In 1994, a low-key hotel manager in Rwanda became an international hero for sheltering and saving the lives of more than 1,200 people from horrific ethnic slaughter. His display of courage was later portrayed by actor Don Cheadle in the 2004 film Hotel Rwanda.
On Thursday, that former manager, Paul Rusesabagina, visited Washington and announced that he is launching a political campaign against the current Rwandan government, which he called a dictatorship. He hinted strongly that he hopes to run for president, but said he is not yet ready to risk returning to his country because his life would be in danger.
“If things change there today, I will go back tomorrow,” he told a small group of journalists on the anniversary of Rwanda’s 1961 independence from Belgium. He said he wanted to “inspire hope in all Rwandans” for change, and he called on Western officials and donors to pressure the government in Kigali to restore political freedoms and allow fair elections.
Rusesabagina, 62, has been back home only once since the genocide by ethnic Hutu militias that left some 800,000 people dead in just three months, most of them ethnic Tutsis who were hacked to death with machetes. He sought political asylum in Belgium in 1996 and divides his time between homes in Brussels and San Antonio, Texas.
But the one-time seminary student, whose 2006 autobiography is titled An Ordinary Man, has been a tireless crusader for international human rights and democracy. He has won numerous honors including the Presidential Medal of Freedom, which President George W. Bush awarded him in 2005.
He also has become a bitter adversary of Rwandan President Paul Kagame, 52, the former Tutsi rebel leader whose forces liberated the country in 1994. Kagame took power soon afterward and has twice won reelection. Kagame’s government has been supported by Western donors and praised for bringing economic modernization and stability to the deeply impoverished nation.
At the same time, reports from the State Department and human rights groups have criticized state suppression of political dissidents and the news media, including disappearances and extrajudicial executions, and questioned the legitimacy of Kagame’s landslide electoral victories. In 2010, he won a second term with 93 percent of the vote, and last month, the constitution was changed to allow him to serve in office again.
“The government we had in 1994 was a horrible dictatorship. It has been replaced by an equally cruel but more polished dictatorship,” Rusesabagina said Thursday. He accused Kagame of creating a powerful Tutsi “ruling clique” and said the West has supported him largely out of guilt over the genocide, in which the United Nations and the international community did little to intervene.
Rusesabagina said his own political organization, the Party for Democracy in Rwanda, is not able to operate openly in the country. It is based in Brussels, which has a large Rwandan exile community. He is of mixed Hutu and Tutsi parentage and said he seeks to build a society based on ethnic harmony and equity.
Rwandan officials dismissed his criticisms, saying that the Kagame government has worked hard to build a modern economy and democracy but has sought political consensus rather than antagonism to prevent a resurgence of the ethnic hatred and bloodshed that led to the genocide.

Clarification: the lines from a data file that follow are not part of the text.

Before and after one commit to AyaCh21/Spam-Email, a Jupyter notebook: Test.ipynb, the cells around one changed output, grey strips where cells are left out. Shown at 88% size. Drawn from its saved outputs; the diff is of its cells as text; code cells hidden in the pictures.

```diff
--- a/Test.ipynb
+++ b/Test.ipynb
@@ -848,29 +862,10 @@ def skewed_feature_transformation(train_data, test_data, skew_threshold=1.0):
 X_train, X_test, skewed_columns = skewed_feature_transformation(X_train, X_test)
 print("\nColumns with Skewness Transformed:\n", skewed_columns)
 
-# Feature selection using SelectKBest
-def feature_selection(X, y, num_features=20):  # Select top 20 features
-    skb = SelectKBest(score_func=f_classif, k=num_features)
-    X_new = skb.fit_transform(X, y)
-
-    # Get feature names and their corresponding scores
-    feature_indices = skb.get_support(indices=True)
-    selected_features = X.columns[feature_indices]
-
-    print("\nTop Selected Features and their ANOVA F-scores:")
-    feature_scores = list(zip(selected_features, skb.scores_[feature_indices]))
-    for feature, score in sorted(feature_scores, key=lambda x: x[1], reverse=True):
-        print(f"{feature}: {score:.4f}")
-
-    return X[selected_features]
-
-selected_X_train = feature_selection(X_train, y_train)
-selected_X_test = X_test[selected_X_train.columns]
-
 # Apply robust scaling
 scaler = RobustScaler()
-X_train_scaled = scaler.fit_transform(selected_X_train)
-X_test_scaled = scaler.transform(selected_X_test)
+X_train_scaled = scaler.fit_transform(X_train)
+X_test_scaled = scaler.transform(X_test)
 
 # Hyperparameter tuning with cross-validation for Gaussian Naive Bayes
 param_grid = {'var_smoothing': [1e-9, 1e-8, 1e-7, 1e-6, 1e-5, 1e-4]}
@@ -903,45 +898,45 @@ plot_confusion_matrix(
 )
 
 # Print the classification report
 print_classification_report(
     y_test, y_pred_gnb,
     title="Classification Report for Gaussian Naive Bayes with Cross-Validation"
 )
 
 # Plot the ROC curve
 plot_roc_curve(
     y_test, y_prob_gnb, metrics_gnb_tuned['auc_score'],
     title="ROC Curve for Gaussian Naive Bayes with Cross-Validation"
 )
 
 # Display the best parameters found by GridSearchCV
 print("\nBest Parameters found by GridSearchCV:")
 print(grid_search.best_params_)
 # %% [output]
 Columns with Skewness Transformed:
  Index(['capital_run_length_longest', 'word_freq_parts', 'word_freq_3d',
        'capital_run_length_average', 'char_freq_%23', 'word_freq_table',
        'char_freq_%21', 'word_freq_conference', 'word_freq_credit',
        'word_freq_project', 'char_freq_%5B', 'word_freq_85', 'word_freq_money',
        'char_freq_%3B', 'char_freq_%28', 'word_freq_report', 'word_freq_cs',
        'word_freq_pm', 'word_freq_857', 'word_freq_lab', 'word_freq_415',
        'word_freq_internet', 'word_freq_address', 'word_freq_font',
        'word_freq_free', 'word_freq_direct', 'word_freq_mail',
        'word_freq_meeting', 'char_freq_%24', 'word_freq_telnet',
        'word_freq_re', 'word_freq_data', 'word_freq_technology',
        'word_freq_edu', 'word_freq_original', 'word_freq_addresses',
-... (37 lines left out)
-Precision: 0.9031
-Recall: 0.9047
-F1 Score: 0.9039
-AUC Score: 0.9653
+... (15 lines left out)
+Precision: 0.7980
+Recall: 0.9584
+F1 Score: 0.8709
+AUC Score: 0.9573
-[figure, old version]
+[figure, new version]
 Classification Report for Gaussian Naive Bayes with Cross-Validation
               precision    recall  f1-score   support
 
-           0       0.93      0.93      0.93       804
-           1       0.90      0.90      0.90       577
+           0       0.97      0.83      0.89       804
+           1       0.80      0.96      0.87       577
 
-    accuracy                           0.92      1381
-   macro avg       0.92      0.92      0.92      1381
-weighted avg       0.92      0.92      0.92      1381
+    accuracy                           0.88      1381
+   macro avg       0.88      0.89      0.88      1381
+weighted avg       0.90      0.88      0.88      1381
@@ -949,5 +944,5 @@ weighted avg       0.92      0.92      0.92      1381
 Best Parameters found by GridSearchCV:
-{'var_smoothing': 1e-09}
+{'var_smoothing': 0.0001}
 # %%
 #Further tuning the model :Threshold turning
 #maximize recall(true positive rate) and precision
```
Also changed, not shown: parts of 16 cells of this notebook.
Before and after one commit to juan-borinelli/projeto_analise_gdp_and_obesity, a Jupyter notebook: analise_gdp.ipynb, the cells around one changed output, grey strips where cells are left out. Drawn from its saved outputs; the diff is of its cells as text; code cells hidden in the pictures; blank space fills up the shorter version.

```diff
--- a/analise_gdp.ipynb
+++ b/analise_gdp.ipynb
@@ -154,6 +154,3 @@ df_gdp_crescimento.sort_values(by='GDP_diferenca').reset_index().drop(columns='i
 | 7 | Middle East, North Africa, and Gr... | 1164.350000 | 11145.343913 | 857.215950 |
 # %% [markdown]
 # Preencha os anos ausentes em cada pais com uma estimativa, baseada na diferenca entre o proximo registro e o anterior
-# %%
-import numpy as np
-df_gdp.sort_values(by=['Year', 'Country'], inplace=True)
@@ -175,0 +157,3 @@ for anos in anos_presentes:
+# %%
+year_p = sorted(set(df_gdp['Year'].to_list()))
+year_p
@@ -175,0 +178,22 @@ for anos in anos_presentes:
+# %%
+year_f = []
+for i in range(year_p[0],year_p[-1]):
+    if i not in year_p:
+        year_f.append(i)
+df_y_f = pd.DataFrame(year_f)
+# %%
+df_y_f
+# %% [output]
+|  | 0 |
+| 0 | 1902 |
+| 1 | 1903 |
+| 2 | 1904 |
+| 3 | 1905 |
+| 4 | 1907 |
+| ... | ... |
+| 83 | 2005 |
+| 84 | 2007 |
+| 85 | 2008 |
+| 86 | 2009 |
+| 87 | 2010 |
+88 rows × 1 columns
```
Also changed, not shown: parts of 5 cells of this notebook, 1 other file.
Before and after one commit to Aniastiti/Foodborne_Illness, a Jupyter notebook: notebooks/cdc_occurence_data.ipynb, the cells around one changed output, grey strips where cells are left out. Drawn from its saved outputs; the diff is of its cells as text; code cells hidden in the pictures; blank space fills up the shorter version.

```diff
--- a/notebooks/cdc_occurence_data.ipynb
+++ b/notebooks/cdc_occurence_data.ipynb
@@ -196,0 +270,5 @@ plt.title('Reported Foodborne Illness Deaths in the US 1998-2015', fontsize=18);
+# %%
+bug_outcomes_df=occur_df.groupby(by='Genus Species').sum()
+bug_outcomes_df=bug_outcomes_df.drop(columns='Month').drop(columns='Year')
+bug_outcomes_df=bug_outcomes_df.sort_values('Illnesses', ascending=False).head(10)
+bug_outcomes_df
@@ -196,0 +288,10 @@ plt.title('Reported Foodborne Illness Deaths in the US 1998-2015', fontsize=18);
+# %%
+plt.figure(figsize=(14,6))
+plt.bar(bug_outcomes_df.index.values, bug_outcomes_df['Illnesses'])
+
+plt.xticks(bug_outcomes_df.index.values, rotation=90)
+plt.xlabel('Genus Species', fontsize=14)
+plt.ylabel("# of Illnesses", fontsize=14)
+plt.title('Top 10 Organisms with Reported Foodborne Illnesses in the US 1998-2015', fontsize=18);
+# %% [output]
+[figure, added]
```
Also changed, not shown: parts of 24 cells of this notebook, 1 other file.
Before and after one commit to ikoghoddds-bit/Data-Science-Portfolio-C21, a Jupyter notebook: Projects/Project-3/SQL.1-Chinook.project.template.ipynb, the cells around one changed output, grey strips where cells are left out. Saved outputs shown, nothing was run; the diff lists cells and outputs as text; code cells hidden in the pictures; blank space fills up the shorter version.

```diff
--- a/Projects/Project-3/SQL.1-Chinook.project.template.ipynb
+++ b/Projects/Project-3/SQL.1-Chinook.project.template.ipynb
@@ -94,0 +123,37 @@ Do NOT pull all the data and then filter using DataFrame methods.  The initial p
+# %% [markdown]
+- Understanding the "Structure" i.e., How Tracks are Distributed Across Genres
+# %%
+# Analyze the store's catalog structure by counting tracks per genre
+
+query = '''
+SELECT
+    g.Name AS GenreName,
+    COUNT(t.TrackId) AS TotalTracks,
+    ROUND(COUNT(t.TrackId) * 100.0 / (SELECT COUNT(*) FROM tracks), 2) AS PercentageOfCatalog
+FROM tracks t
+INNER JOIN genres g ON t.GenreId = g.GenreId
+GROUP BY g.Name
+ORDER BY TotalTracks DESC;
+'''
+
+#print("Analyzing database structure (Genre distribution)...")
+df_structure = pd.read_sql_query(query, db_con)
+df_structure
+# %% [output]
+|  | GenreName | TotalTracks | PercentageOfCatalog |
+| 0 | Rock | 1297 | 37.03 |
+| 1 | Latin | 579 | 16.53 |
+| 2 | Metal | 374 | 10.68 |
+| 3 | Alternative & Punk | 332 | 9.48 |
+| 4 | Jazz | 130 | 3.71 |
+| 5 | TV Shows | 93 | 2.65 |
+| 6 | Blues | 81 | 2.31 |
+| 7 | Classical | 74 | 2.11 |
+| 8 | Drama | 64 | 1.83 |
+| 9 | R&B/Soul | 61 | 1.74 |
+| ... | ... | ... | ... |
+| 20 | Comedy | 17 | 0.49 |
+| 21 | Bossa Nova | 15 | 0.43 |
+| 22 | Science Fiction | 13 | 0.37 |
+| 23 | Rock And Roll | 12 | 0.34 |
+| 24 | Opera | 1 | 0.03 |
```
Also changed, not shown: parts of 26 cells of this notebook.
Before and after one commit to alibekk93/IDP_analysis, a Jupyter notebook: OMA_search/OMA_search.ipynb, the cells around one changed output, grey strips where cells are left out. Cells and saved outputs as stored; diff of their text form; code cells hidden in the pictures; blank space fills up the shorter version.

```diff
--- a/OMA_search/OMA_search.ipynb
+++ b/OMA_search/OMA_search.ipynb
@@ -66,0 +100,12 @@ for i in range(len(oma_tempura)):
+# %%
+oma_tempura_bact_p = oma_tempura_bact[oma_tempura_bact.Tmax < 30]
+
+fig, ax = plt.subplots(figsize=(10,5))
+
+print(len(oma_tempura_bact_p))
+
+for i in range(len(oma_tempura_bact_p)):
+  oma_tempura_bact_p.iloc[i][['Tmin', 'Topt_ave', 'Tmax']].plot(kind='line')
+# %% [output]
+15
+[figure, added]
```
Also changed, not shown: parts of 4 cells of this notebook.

“We don’t boast that we are 100 percent democratic, but we have been building a good foundation for 20 years, and the government’s intent has been to give a good life to people from a policy and legal framework,” said Lawrence Manzi, first counselor at the Rwandan Embassy in Washington.
Manzi disparaged Rusesabagina as “a person made by Hollywood” and said he had no credibility, “even with people who were in the hotel” during the massacres. “He got a Hollywood persona and thinks he can exploit it politically.”
Rusesabagina has been criticized for some of his actions during the massacre, such as entertaining Rwandan officials and selling rooms and liquor at the hotel where hundreds of desperate people sought refuge from marauding gangs. But in his book, he asserted that only by using his wits, perks and connections was he able to shelter so many people from what would otherwise be almost certain death.
At one point, an army captain threatened to kill everyone sheltering in the luxury Mille Collines hotel, and the manager quickly offered him a large sum of cash from the hotel safe. As the officer drove away with his death squad, Rusesabagina wrote, he realized “I was not powerless in the face of the murderous insanity. . . . I might be able to negotiate with the devil.”
Genocide Watch is the Coordinator of Alliance Against Genocide. Founded in 1999, the Alliance is made up of over 50 organizations from around the world and was the first coalition of organizations focused completely on preventing genocide.